When Global Design Meets European Global Product Realisation- Design Techniques and Challenges
DS 78: Proceedings of the 16th International conference on Engineering and Product Design Education (E&PDE14), Design Education and Human Technology Relations, University of Twente, The Netherlands, 04-05.09.2014
Editor: Erik Bohemia, Arthur Eger, Wouter Eggink, Ahmed Kovacevic, Brian Parkinson, Wessel Wits
Author: Advani, Resham; Frost, Katherine; Gwashavanhu, Elton; Linda, Sara; Rane, Sham; Read, Matthew; Samatar, Mohamoud; Shafiq, Sultan; Sharif, Mohammed
Institution: City University London, United Kingdom
Section: International Collaboration
This paper explains the effect of group collaboration via distance communication with the emphasis on designing a new product.
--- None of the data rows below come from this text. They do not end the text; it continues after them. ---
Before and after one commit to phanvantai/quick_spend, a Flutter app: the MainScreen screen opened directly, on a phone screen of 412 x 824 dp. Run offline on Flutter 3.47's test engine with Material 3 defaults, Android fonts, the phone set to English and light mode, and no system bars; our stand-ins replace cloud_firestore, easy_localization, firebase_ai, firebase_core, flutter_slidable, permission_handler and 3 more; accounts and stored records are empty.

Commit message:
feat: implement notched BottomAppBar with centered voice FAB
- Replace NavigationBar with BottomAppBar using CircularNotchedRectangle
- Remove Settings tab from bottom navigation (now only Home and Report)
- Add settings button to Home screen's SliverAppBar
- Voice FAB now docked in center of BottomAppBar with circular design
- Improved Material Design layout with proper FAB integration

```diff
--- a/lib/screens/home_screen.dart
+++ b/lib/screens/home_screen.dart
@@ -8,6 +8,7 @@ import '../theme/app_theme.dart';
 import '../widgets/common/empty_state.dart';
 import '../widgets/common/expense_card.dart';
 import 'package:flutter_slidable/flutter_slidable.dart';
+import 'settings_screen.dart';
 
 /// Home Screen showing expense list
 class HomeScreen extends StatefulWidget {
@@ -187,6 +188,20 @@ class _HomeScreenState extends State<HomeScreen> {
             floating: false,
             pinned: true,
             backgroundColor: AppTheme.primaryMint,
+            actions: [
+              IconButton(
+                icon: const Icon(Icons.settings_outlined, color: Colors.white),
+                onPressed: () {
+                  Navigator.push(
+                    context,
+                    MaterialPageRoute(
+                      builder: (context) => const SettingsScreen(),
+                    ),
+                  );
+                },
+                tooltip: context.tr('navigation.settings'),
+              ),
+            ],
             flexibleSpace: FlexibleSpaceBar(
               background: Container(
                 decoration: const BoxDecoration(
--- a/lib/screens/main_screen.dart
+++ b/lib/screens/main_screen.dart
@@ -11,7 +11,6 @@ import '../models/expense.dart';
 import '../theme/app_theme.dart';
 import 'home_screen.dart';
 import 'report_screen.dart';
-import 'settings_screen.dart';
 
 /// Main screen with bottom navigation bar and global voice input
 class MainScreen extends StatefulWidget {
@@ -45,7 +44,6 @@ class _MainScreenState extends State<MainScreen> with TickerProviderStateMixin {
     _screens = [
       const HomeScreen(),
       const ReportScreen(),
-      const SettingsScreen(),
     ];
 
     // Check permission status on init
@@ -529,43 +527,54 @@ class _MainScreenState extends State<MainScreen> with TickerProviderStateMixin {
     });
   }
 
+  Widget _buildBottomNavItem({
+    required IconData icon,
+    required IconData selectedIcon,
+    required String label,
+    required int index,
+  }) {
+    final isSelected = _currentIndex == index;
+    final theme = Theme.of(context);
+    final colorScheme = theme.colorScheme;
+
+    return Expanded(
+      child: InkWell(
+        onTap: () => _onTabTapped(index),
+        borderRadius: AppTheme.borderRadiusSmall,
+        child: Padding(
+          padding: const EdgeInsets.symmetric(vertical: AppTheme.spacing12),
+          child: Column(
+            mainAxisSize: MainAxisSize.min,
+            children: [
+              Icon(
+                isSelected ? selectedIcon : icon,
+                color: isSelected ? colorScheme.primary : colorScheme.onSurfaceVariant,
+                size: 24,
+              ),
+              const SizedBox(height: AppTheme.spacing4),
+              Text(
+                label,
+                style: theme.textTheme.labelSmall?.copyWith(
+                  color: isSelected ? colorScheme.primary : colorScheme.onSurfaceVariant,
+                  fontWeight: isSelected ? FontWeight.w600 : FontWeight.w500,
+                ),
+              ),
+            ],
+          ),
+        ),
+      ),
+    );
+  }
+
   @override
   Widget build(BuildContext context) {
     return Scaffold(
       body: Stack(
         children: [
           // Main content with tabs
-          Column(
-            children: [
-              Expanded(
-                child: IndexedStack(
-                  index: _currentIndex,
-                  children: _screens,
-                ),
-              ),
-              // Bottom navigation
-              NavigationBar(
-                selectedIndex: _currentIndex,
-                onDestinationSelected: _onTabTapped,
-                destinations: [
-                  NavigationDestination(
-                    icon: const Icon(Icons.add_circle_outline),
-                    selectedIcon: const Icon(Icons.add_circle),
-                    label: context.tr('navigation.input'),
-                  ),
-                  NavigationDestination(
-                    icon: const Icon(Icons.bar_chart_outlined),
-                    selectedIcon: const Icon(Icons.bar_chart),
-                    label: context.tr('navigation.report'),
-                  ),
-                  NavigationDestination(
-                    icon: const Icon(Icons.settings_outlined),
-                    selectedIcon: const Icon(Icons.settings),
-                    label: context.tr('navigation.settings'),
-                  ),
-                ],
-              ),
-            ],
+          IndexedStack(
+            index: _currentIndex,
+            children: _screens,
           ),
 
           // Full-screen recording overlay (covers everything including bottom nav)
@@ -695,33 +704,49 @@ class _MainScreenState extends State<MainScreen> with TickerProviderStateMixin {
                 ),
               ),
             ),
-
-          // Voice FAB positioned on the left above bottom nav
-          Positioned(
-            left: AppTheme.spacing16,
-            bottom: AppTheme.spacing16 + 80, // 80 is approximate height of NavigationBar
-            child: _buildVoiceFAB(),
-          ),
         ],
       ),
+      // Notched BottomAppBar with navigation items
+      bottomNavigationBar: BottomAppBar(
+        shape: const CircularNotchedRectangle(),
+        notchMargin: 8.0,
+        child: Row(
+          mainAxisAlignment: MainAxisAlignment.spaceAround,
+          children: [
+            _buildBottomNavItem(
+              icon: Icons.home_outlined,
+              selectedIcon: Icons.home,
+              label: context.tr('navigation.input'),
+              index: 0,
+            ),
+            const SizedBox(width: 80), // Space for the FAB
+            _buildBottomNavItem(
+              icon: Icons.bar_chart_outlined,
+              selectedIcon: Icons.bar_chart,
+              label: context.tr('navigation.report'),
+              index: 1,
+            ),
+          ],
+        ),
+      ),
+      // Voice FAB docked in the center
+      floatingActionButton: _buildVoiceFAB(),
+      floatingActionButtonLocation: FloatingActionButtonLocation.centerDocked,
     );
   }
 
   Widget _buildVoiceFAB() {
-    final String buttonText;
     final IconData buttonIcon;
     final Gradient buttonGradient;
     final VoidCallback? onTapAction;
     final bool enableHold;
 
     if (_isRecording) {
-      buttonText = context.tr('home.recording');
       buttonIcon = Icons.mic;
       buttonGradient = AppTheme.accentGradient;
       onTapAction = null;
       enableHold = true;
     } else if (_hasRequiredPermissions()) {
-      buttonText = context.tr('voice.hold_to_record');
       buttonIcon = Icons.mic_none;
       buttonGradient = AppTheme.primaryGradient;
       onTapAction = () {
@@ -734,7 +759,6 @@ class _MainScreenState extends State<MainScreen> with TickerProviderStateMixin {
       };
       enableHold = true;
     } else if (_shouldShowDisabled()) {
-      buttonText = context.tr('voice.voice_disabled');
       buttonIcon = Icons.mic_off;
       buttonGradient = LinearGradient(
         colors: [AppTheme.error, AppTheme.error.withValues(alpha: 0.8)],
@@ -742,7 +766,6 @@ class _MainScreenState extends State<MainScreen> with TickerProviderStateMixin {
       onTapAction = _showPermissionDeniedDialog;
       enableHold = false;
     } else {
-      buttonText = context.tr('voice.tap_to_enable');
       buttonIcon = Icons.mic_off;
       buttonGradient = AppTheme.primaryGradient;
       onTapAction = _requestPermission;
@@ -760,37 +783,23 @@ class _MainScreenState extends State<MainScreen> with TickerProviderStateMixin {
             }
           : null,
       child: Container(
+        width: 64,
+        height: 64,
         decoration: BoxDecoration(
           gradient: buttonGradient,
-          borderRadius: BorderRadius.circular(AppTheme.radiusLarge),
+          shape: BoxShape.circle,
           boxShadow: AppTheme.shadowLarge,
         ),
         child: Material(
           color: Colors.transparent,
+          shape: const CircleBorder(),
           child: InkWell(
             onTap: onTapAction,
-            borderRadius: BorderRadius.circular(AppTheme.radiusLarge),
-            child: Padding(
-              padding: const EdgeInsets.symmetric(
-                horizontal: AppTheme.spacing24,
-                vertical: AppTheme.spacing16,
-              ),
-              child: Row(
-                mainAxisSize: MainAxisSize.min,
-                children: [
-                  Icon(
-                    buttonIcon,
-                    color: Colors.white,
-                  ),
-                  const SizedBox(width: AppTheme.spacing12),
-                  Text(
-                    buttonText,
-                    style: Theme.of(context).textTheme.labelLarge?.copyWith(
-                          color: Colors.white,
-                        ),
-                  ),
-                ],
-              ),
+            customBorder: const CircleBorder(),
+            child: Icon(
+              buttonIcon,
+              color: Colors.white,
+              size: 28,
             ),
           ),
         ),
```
It furthermore highlights the challenges and barriers encountered during the design phase following the Tuckman model and the methods taken to overcome these challenges. As a part of the European Global Product Realisation (EGPR) project students were placed in groups to conduct a project with the cooperation of three Universities: City University London with Engineering Design (ED) Students, University of Strathclyde with Product Design (PD) students and the University of Malta with ED students. Project participants were given the task of designing, building and testing an innovative airplane tray table while collaborating in virtual teams. The primary aim was to enhance student’s team building experience and communication in order to provide an insight of real life work when undertaking a multidisciplinary design task.
Throughout the project, management and communication were closely recorded; various phases of the project had to be conducted to successfully solve the problem. The phases comprise of research, conceptualisation, detailed design, prototyping and testing. Through each phase students had to exchange knowledge and skills, by exchanging their design tools from their academic orientation leading to an application of combination of tools. This consequently caused some members to fall out of their comfort zone when utilizing unfamiliar processes.